As an executive possessing experience with many organizations, it is clear to me that we – the leaders of Israel’s economic and business activities – must take responsibility for the companies that we manage and the values that we instill. Business and values can and must be integrated into the goals and objectives that a company sets for itself. When building a strong firm, we must bear in mind that we are also forming a framework of social resilience. We – in particular, the managers holding the most senior positions – must make good use of the privilege given to us to lead the economy’s largest companies and organizations and see the bigger social picture.
The Port of Ashdod was selected by the Government Companies Authority as one of three companies to lead a pilot initiative to promote workplace diversity and to hire employees from certain target populations. The goal of the Companies Authority and Israel’s Equal Employment Opportunity Commission’s initiative is to advance workplace diversity in government companies among the Arab and Druze populations, women in management positions and members of the Ethiopian community. The Port Company is also promoting workplace diversity by hiring people with substantial disabilities.
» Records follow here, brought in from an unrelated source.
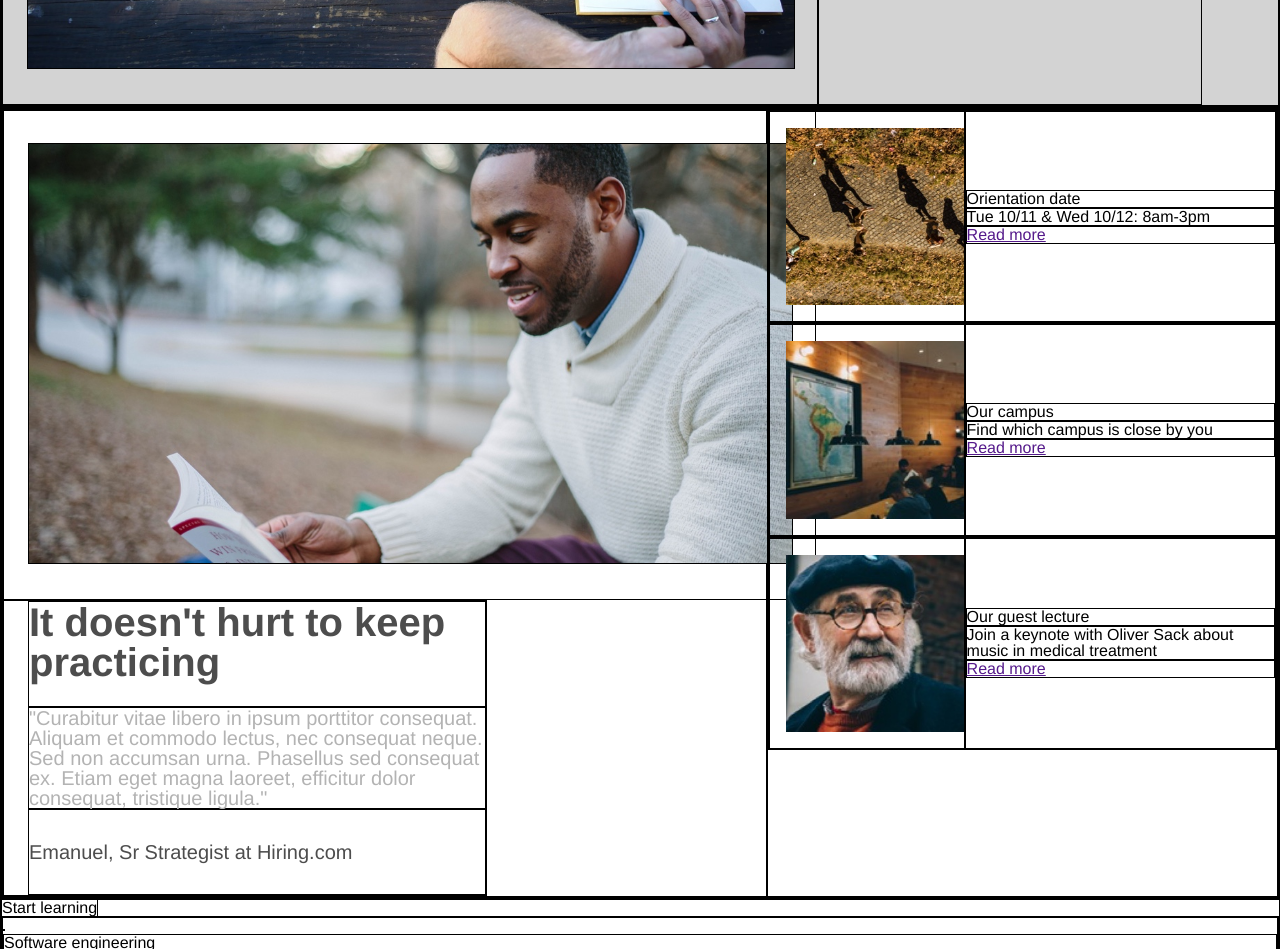
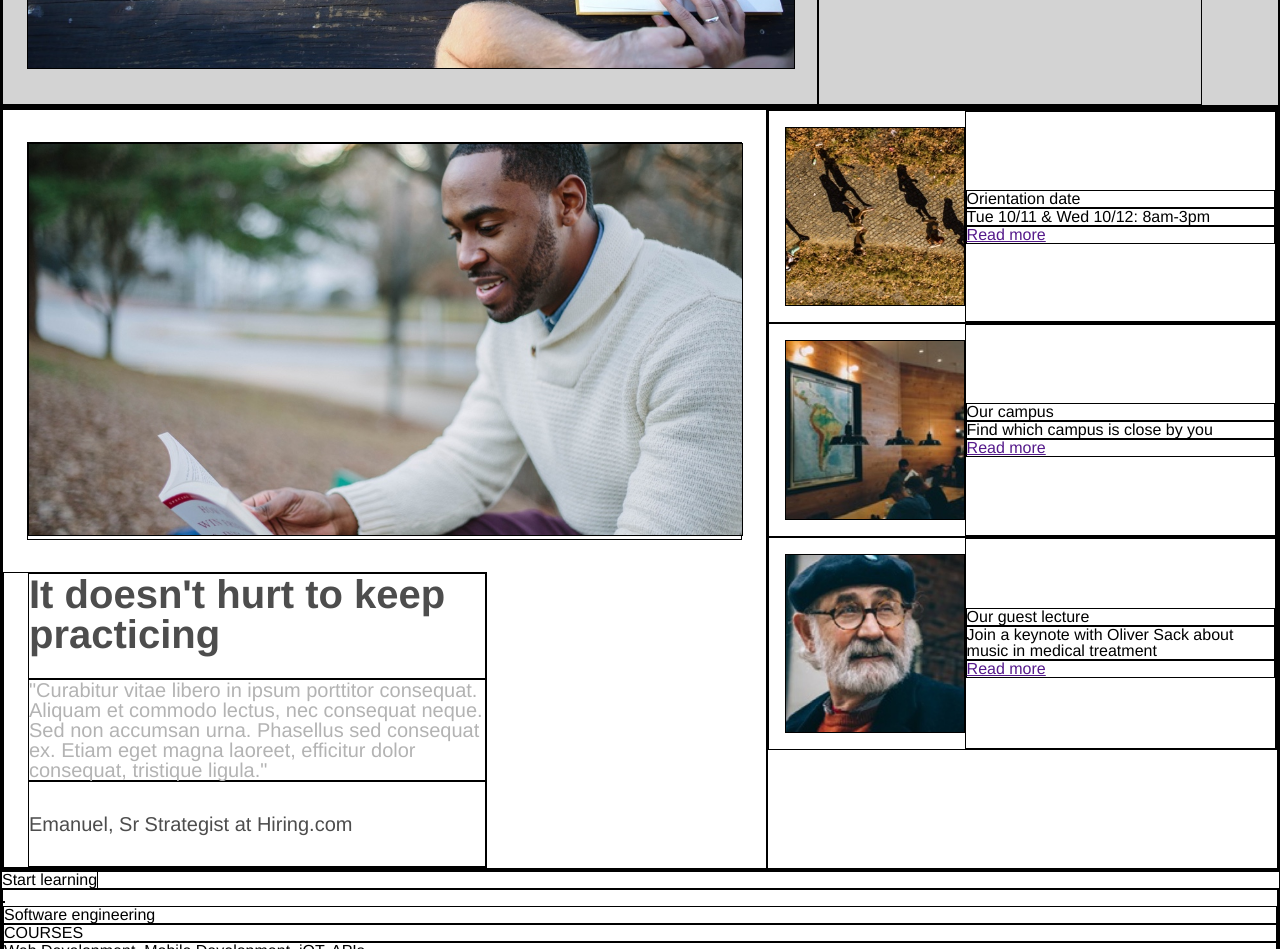
Before and after one commit to ExCurio/ColmarAcademy, a plain HTML site: page index.html in a window 1280 px wide. Shown: the part 600-1549 px from the top of the page. Drawn offline with Linux system fonts and the light colour scheme.

Commit message:
Fixed overlap issue

```diff
--- a/resources/css/style.css
+++ b/resources/css/style.css
@@ -113,8 +113,7 @@ nav {
 }
 
 .info-image {
-  padding: 2rem 1.5rem;
-  width: 100%;
+  margin: 2rem 1.5rem;
 }
 
 .info-image img {
@@ -159,9 +158,9 @@ nav {
 .infoblock img {
   width: 35%;
   height: auto;
-  padding-left: 1rem;
-  padding-top: 1rem;
-  padding-bottom: 1rem;
+  margin-left: 1rem;
+  margin-top: 1rem;
+  margin-bottom: 1rem;
 }
 
 .infoblock .info {
```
During 2017, the Port of Ashdod conducted a special tender to hire workers for dockworker positions within the company. For the first time, the tender for this position was designated solely for marginalized demographics: women, members of the Ethiopian community, Arabs and Druze. As a result of this tender and the board of directors’ employee recruitment policy, 50% of the employees accepted to work at the port during the years 2017-2018 came from these target demographics. Additional designated tenders were published for positions in other areas as well.
Diversity is a process by which we incorporate workers with different backgrounds into the company and develop an organizational culture that accepts everyone. Integrating diversity into places of business has proven itself as an engine for growth and business success. I strive towards achieving heterogeneous employment because of the importance of social values, the force of the law and because, as a government company owned by the public, the Ashdod Port Company should represent all of the various facets of the public it represents.
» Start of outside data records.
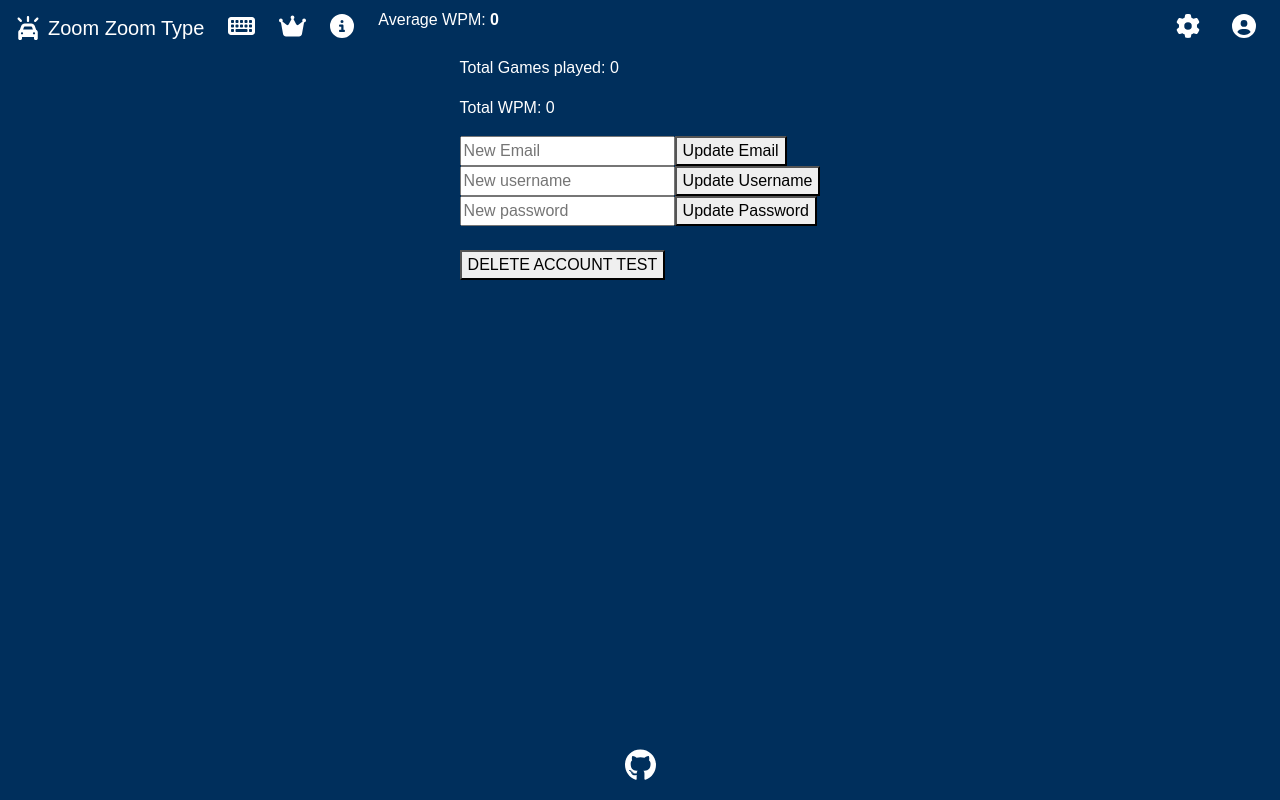
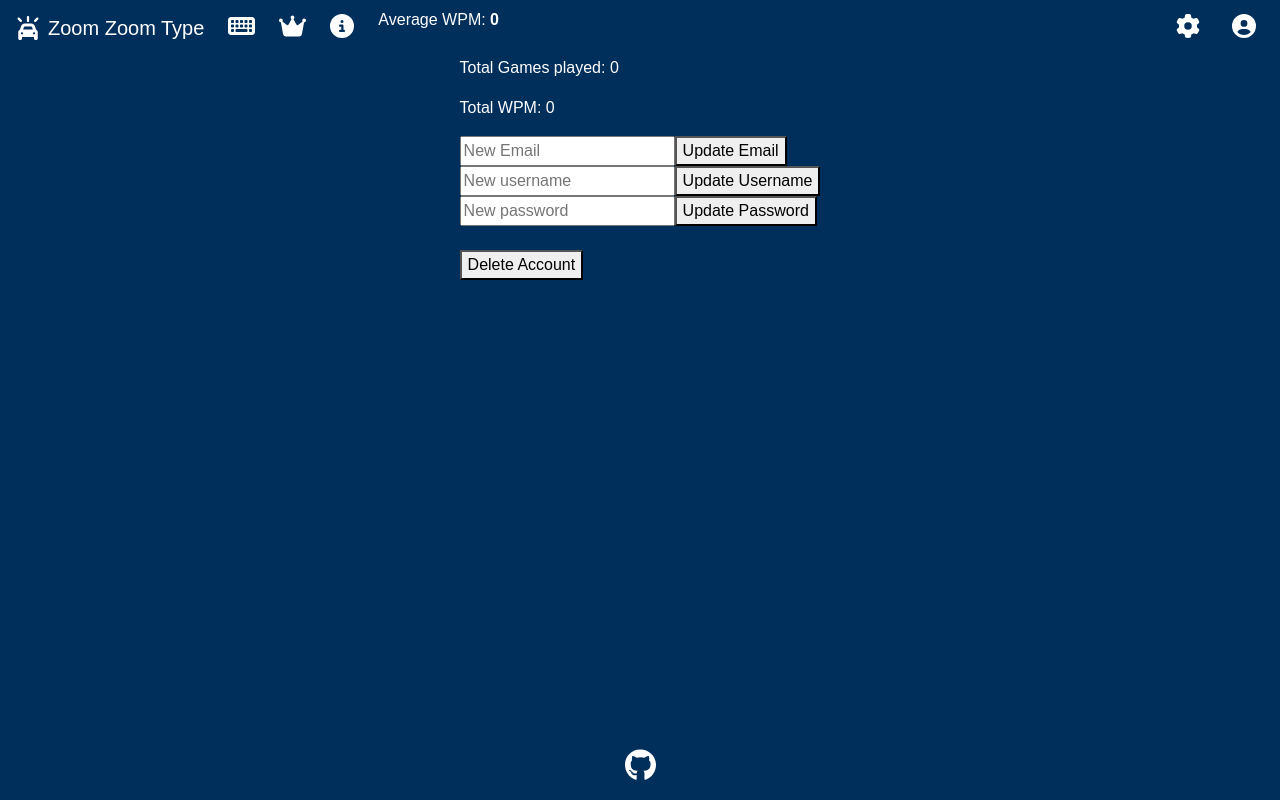
Before and after one commit to eHag-FRU/ZoomZoomType, a React (Vite) app in the folder client/: page /EditProfile in a window 1280 px wide. Built offline with nearby package versions, Linux system fonts and the light colour scheme; a web font is replaced by a local one.

Commit message:
Updates to EditProfile page

```diff
--- a/client/src/components/EditProfile.jsx
+++ b/client/src/components/EditProfile.jsx
@@ -183,7 +183,7 @@ const EditProfilePage = ({setWPM, deleteCookie}) => {
 
             <br></br>
 
-            <button onClick={handleDeleteAccount}>DELETE ACCOUNT TEST</button>
+            <button onClick={handleDeleteAccount}>Delete Account</button>
         </div>
     )
 }
```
I would like to emphasize the fact that workplace diversity does not occur spontaneously – experience shows that the target demographics do not submit candidacies for tenders floated to the general public, and it is our responsibility to prompt them to submit such candidacies to job openings at the port. This requires a diversity plan that includes designated tenders for marginalized demographics, internal and external organizational communications and training sessions to raise awareness of the topic.
The aforementioned tender formed a precedent. It was the first time that a dockworker tender was aimed at marginalized demographics, including women – until that time, there had been only one female dockworker at the port, who had been hired one year prior. Today there are four female dockworkers.
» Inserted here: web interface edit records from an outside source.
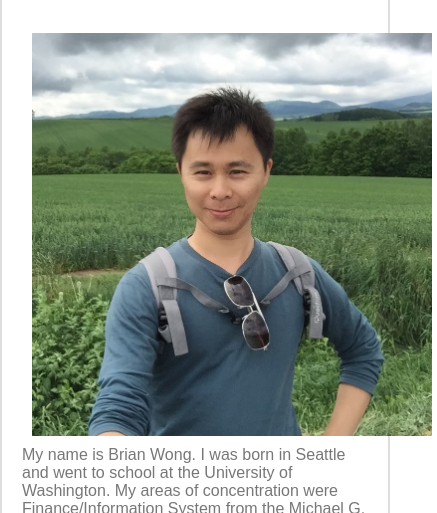
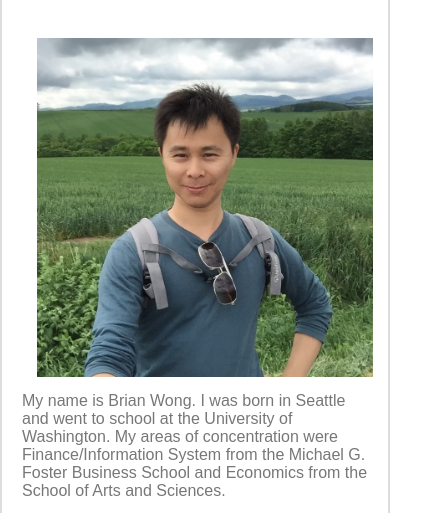
Before and after one commit to brianhwong206/Responsive-Portfolio, a plain HTML site: page index.html in a window 390 px wide. Shown: the part 273-786 px from the top of the page, 437 px wide, since content can reach past the window. Drawn offline with Linux system fonts and the light colour scheme.

Commit message:
new changes 20180816

```diff
--- a/assets/css/style.css
+++ b/assets/css/style.css
@@ -103,9 +103,8 @@ body{
 /* About Page*/
 #bio-image{
     float:left;
-    padding-right: 10px;
-    width: 410px;
-    height: 410px;
+    margin:10px;
+    padding: 10px;
 }
 
 .container-about-me-pictures{
@@ -274,8 +273,8 @@ html {
     #bio-image{
         float:left;
         padding-right: 10px;
-        min-width: 410px;
-        min-height: 410px;
+        /* min-width: 410px;
+        min-height: 410px;  */
     }
 
 }
@@ -317,11 +316,10 @@ html {
     }
 
     #bio-image{
-        float:both;
+        text-align: center;
         padding: 5px;
-        margin:5px;
-        width: 100%;
-        height: 100%;
+        width:100%;
+        height: auto;
     }
 
     .container-about-me-pictures{
--- a/index.html
+++ b/index.html
@@ -29,7 +29,8 @@
     <section id ="main-bio">
         <h2>About Me</h2>
 
-        <img id ="bio-image" src="assets/images/IMG_4884b.jpg" alt="Brian Wong">
+          <img id ="bio-image" src="assets/images/IMG_4884b.jpg" alt="Brian Wong" width = "460" height = "460">
+
 
                 <p>My name is Brian Wong. I was born in Seattle and went to school at the University of Washington. My areas of concentration were Finance/Information System from the Michael G. Foster Business School and Economics from the School of Arts and Sciences.</p>
 
@@ -42,6 +43,7 @@
                 <p>I've lived abroad in Beijing, China for several years in order to practice my Chinese Mandarin and to have a personal viewpoint of the rapid development of the Chinese economy.</p>
 
                 <p>Fun Fact: I've been to the tourist basecamp of Mount Everest in Tibet, the highest border crossing in the world at Khunjerab Pass (China-Pakistan border), and I've been atop the sand dunes of Khongoryn Els in Mongolia.</p>
+
 
         <div class ="container-about-me-pictures">
             <img id ="mount-everest-image" src="assets/images/DSC_7345.JPG" alt="Mount Everest" width = "298" height ="198">
```
Lines whose indentation alone changed are shown as unchanged.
To ensure the success of the process, organizational efforts were made to involve the dockworkers and guarantee that all of them would be successfully incorporated into the fabric of the organization, to reduce objections and to prevent attrition of employees from diverse backgrounds. My initial premise was that the success of incorporating the new hires was the joint responsibility of the employees and of the Port Company itself, which is tasked with providing the optimal conditions for integration and for the new employees.
I will summarize by saying that there are many demographics in Israel that deserve a leg-up in order to close the gaps between them and the other parts of Israeli society, and any actions taken to realize this goal are morally warranted and warmly welcomed.
The writer is chairwoman of the board of directors for the Port of Ashdod, which has opened its gates and is conducting
employment contract tenders for women, people with disabilities, members of the Ethiopian community and the Arab and Druze populace.